__WORK TO BE COMPLETED__: Every entry is to be returned unchanged, and no picture is to be included.
BEGIN TASK MATERIAL
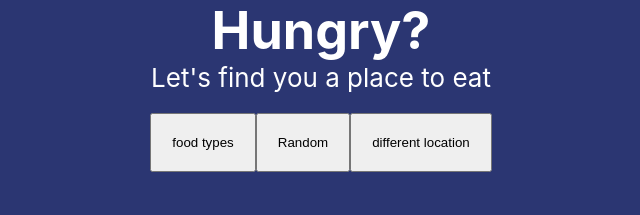
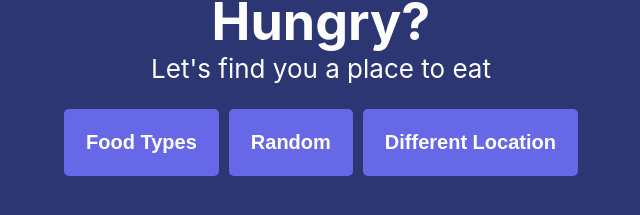
Before and after one commit to thehashton/Grumble, a React (Create React App) app: page / in a window 1280 px wide. Shown: the part 393-608 px from the top of the page, without its empty margins (319-959 px from the left). Built offline with nearby package versions, Linux system fonts and the light colour scheme.

Commit message:
Adds styling and logic for buttons

```diff
--- a/src/components/Home/Buttons.tsx
+++ b/src/components/Home/Buttons.tsx
@@ -1,14 +1,36 @@
 import React, { Component } from 'react'
 import './button.scss';
+export default class Buttons extends Component {
 
-export default class Buttons extends Component {
+  // Add active class to buttonsx
+  activeButton() {
+    // Get all buttons with class="btn" inside the container
+    var btns = document.getElementsByClassName("button");
+
+    // Loop through the buttons and add the active class to the current/clicked button
+    for (var i = 0; i < btns.length; i++) {
+      btns[i].addEventListener("click", function(this: any) {
+        var current = document.getElementsByClassName("active");
+
+        // If there's no active class
+        if (current.length > 0) {
+          current[0].className = current[0].className.replace(" active", "");
+        }
+
+        // Add the active class to the current/clicked button
+        this.className += " active";
+      });
+    }
+  }
+
   render() {
     return (
       <div className="buttons">
-        <button className="food-types">food types</button>
-        <button className="random-choice">Random</button>
-        <button className="location">different location</button>
+        <button className="button food-types" onClick={this.activeButton}>food types</button>
+        <button className="button random-choice">Random</button>
+        <button className="button location">different location</button>
       </div>
     )
+
   }
-}
+};
--- a/src/components/Home/button.scss
+++ b/src/components/Home/button.scss
@@ -1,7 +1,23 @@
-// Home button components
-.buttons {}
+// General button style
+.button {
+    background-color:rgb(102, 104, 231);
+    padding: 20px;
+    border-color: transparent;
+    border-radius: 5px;
+    margin: 5px;
+    color: white;
+    font-size: 20px;
+    text-transform: capitalize;
+    font-weight: bold;
 
-// General button style
-button {
-    padding: 20px;
+    &:hover {
+        cursor: pointer;
+        background-color:rgb(56, 58, 161);
+    }
+
+    &:active {
+        position: relative;
+        left: 3px;
+        top: 3px;
+    }
 }
```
END TASK MATERIAL
__EXPECTED ANSWER__:
Before and after one commit to thehashton/Grumble, a React (Create React App) app: page / in a window 1280 px wide. Shown: the part 393-608 px from the top of the page, without its empty margins (319-959 px from the left). Built offline with nearby package versions, Linux system fonts and the light colour scheme.

Commit message:
Adds styling and logic for buttons

```diff
--- a/src/components/Home/Buttons.tsx
+++ b/src/components/Home/Buttons.tsx
@@ -1,14 +1,36 @@
 import React, { Component } from 'react'
 import './button.scss';
+export default class Buttons extends Component {
 
-export default class Buttons extends Component {
+  // Add active class to buttonsx
+  activeButton() {
+    // Get all buttons with class="btn" inside the container
+    var btns = document.getElementsByClassName("button");
+
+    // Loop through the buttons and add the active class to the current/clicked button
+    for (var i = 0; i < btns.length; i++) {
+      btns[i].addEventListener("click", function(this: any) {
+        var current = document.getElementsByClassName("active");
+
+        // If there's no active class
+        if (current.length > 0) {
+          current[0].className = current[0].className.replace(" active", "");
+        }
+
+        // Add the active class to the current/clicked button
+        this.className += " active";
+      });
+    }
+  }
+
   render() {
     return (
       <div className="buttons">
-        <button className="food-types">food types</button>
-        <button className="random-choice">Random</button>
-        <button className="location">different location</button>
+        <button className="button food-types" onClick={this.activeButton}>food types</button>
+        <button className="button random-choice">Random</button>
+        <button className="button location">different location</button>
       </div>
     )
+
   }
-}
+};
--- a/src/components/Home/button.scss
+++ b/src/components/Home/button.scss
@@ -1,7 +1,23 @@
-// Home button components
-.buttons {}
+// General button style
+.button {
+    background-color:rgb(102, 104, 231);
+    padding: 20px;
+    border-color: transparent;
+    border-radius: 5px;
+    margin: 5px;
+    color: white;
+    font-size: 20px;
+    text-transform: capitalize;
+    font-weight: bold;
 
-// General button style
-button {
-    padding: 20px;
+    &:hover {
+        cursor: pointer;
+        background-color:rgb(56, 58, 161);
+    }
+
+    &:active {
+        position: relative;
+        left: 3px;
+        top: 3px;
+    }
 }
```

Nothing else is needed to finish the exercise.